Now, over the past two years, we’ve already taken some steps to help folks refinance their mortgages. Nearly a million Americans with little equity in their homes have gotten assistance so far. We’ve also made it easier for unemployed homeowners to keep their homes while looking for a job. And we’re working to turn vacant properties into rental housing, which will help reduce the supply of unsold homes and stabilize housing prices here in Las Vegas and across the country. But we can do more. There are still millions of Americans who have worked hard and acted responsibly, paying their mortgage payments on time. But now that their homes are worth less than they owe on their mortgage, they can’t get refinancing.
That will soon change. Last month, I directed my economic team to work with the Federal Housing Finance Agency and their partners in the housing industry to identify barriers to refinancing, knock them down, and explore every option available to help as many American homeowners as possible.

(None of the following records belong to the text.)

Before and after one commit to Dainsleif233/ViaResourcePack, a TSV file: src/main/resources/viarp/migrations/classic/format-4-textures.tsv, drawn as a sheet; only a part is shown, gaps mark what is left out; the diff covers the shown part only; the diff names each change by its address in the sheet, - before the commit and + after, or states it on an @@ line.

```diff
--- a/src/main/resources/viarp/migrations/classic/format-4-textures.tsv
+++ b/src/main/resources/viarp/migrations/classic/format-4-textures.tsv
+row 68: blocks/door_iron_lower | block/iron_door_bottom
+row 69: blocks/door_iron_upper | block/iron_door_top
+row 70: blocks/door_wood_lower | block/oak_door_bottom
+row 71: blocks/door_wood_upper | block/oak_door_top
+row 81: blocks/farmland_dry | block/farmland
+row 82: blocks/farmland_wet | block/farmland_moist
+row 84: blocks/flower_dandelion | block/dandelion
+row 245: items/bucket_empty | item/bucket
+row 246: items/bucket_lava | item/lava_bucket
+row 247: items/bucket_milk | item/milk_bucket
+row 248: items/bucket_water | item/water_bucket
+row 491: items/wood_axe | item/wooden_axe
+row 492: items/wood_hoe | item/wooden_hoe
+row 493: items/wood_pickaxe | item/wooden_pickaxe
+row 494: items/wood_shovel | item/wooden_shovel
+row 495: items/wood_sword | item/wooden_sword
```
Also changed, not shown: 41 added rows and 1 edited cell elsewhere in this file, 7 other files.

Today, I’m pleased to say that agency is announcing a series of steps to help responsible homeowners refinance and take advantage of these low mortgage rates.
First, the barrier will be lifted that prohibits responsible homeowners from refinancing if their home values have fallen so low that what they owe on their mortgage is 25 percent higher than the current value of their home. This is critically important for a place like Las Vegas, where home values have fallen by more than 50 percent over the past five years.
Say you have a $250,000 mortgage at a 6 percent interest rate, but the value of your home has fallen below $200,000. Currently, you can’t refinance. You’re ineligible. That’s about to change. If you meet certain requirements, you will have the chance to refinance at lower rates, which could save you hundreds of dollars a month, and thousands of dollars a year in mortgage payments.
Second, there will be lower closing costs, and certain refinancing fees will be eliminated – fees that can sometimes cancel out the benefit of refinancing altogether.
Third, there will be more competition so that consumers can shop around for the best rates. Right now, some underwater homeowners have no choice but to refinance with their original lender – which some lenders refuse to do. These changes will encourage other lenders to compete for their business by offering better terms and rates, and eligible homeowners to shop around for the best ones.
These are important steps that will help more homeowners refinance at lower rates, save consumers money and help get folks spending again. And I’ll keep doing everything in my power to help grow the economy, accelerate job growth, and restore some of the security middle class families have felt slip away for more than a decade.
Now, these steps I’ve highlighted today will not solve all the problems in the housing market. Given the magnitude of the housing bubble, and the huge inventory of unsold homes in places like Nevada, it will take time to solve these challenges. We will still need Congress to pass the Jobs Bill – and even then, the housing market won’t be fully healed until the unemployment rate comes down and the inventory of homes on the market comes down.
But that is no excuse for inaction. That is no excuse for crossing your arms and saying “no” to Americans who need help now. There is no excuse for the games and gridlock we’ve seen in Washington. Folks out here don’t have the time or the patience for it. If any Member of Congress thinks there are no unemployed workers or neighborhoods in their district that would benefit from the proposals in the Jobs Bill, or that folks don’t know what’s really going on, they better think again. They still have the chance to take meaningful action to put people back to work, and to help middle class families and homeowners like the Bonillas. But we can’t wait for that action. I won’t. So I’m going to keep taking this message across the country. And I hope folks will join me.